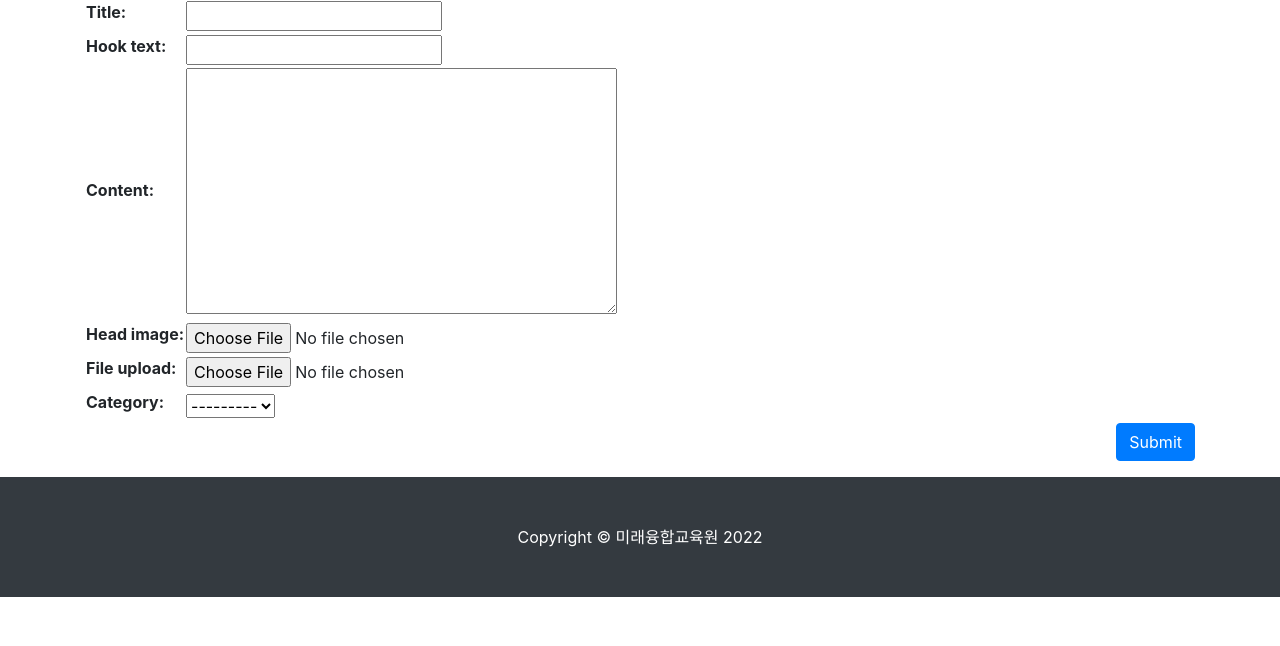
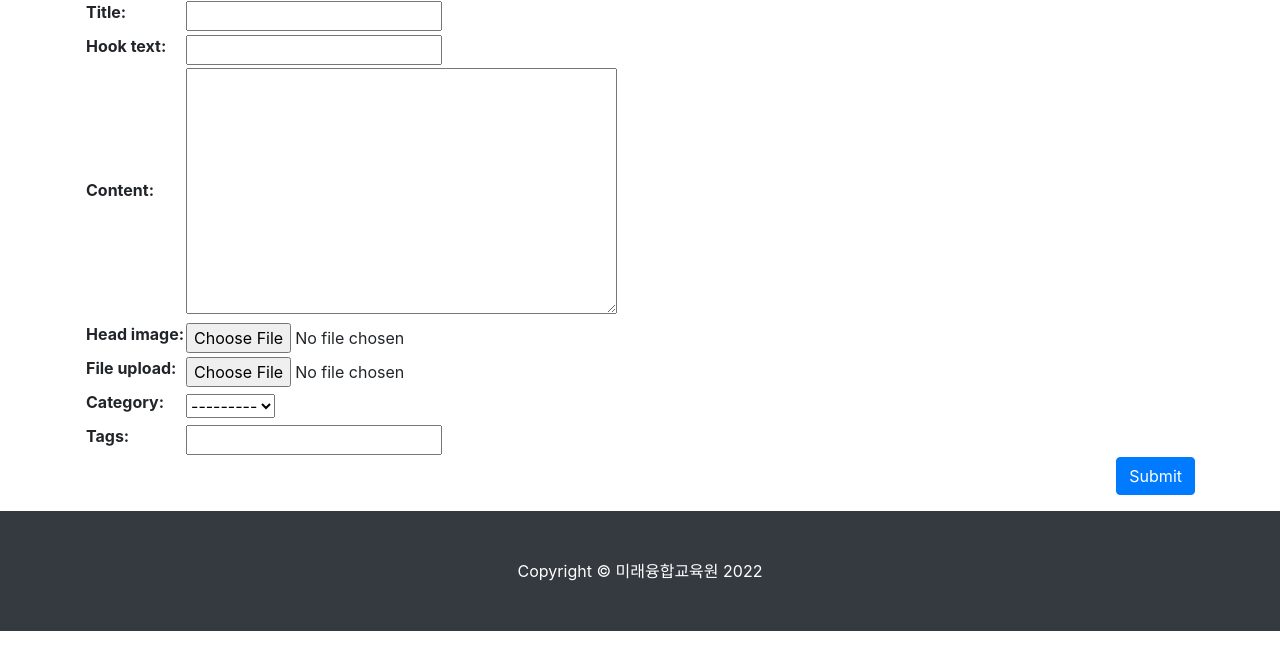
Before and after one commit to Juseong97/do_it_django_a_to_z, a Django app: page /blog/create_post/ in a window 1280 px wide. Shown: the part 154-800 px from the top of the page. Run offline with Django 4.2, Linux system fonts and the light colour scheme; the visitor is signed in with stand-in values (Sample User, id 1); data that the repository does not hold is empty; parts of the project's set-up code (start-up, migrations or seed data) failed here and were passed over; some libraries are stand-ins or nearby versions.

Commit message:
포스트를 작성할 때 텍스트로 태그 지정하기

```diff
--- a/blog/templates/blog/post_form.html
+++ b/blog/templates/blog/post_form.html
@@ -8,6 +8,10 @@
     <form method="post" enctype="multipart/form-data">{% csrf_token %}
         <table>
             {{ form }}
+            <tr>
+                <th><label for="id_tags_str">Tags:</label></th>
+                <td><input type="text" name="tags_str" id="id_tags_str"></td>
+            </tr>
         </table>
         <button type="submit" class="btn btn-primary float-right">Submit</button>
     </form>
--- a/blog/views.py
+++ b/blog/views.py
@@ -3,6 +3,7 @@ from django.views.generic import ListView, DetailView, CreateView, UpdateView
 from .models import Post, Category, Tag
 from django.contrib.auth.mixins import LoginRequiredMixin,UserPassesTestMixin
 from django.core.exceptions import PermissionDenied
+from django.utils.text import slugify
 
 #------------------CBV--------------------------------------------------
 class PostList(ListView):
@@ -28,7 +29,7 @@ class PostDetail(DetailView):
 
 class PostCreate(LoginRequiredMixin, UserPassesTestMixin, CreateView):
     model = Post
-    fields = ['title', 'hook_text', 'content', 'head_image', 'file_upload', 'category']
+    fields = ['title', 'hook_text', 'content', 'head_image', 'file_upload', 'category',]
 
     def test_func(self):
         return self.request.user.is_superuser or self.request.user.is_staff
@@ -37,7 +38,23 @@ class PostCreate(LoginRequiredMixin, UserPassesTestMixin, CreateView):
         current_user = self.request.user
         if current_user.is_authenticated and (current_user.is_staff or current_user.is_superuer):
             form.instance.author = current_user
-            return super(PostCreate, self).form_valid(form)
+            response = super(PostCreate, self).form_valid(form)
+            tags_str = self.request.POST.get('tags_str')
+            if tags_str:
+                tags_str = tags_str.strip()
+
+                tags_str = tags_str.replace(',', ';')
+                tags_list = tags_str.split(';')
+
+                for t in tags_list:
+                    t= t.strip()
+                    tag, is_tag_created = Tag.objects.get_or_create(name=t)
+                    if is_tag_created:
+                        tag.slug = slugify(t, allow_unicode=True)
+                        tag.save()
+                    self.object.tags.add(tag)
+
+            return response
 
         else:
             return redirect('/blog/')
```
Also changed, not shown: blog/templates/blog/base_full_width.html (+0 -33 lines), blog/tests.py (+9 -0 lines).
*-*-*
- **What to do**
Copy out each line of the entries where the word "return" is found.

- **Solution for this problem**
         return self.request.user.is_superuser or self.request.user.is_staff
-            return super(PostCreate, self).form_valid(form)
+            return response
             return redirect('/blog/')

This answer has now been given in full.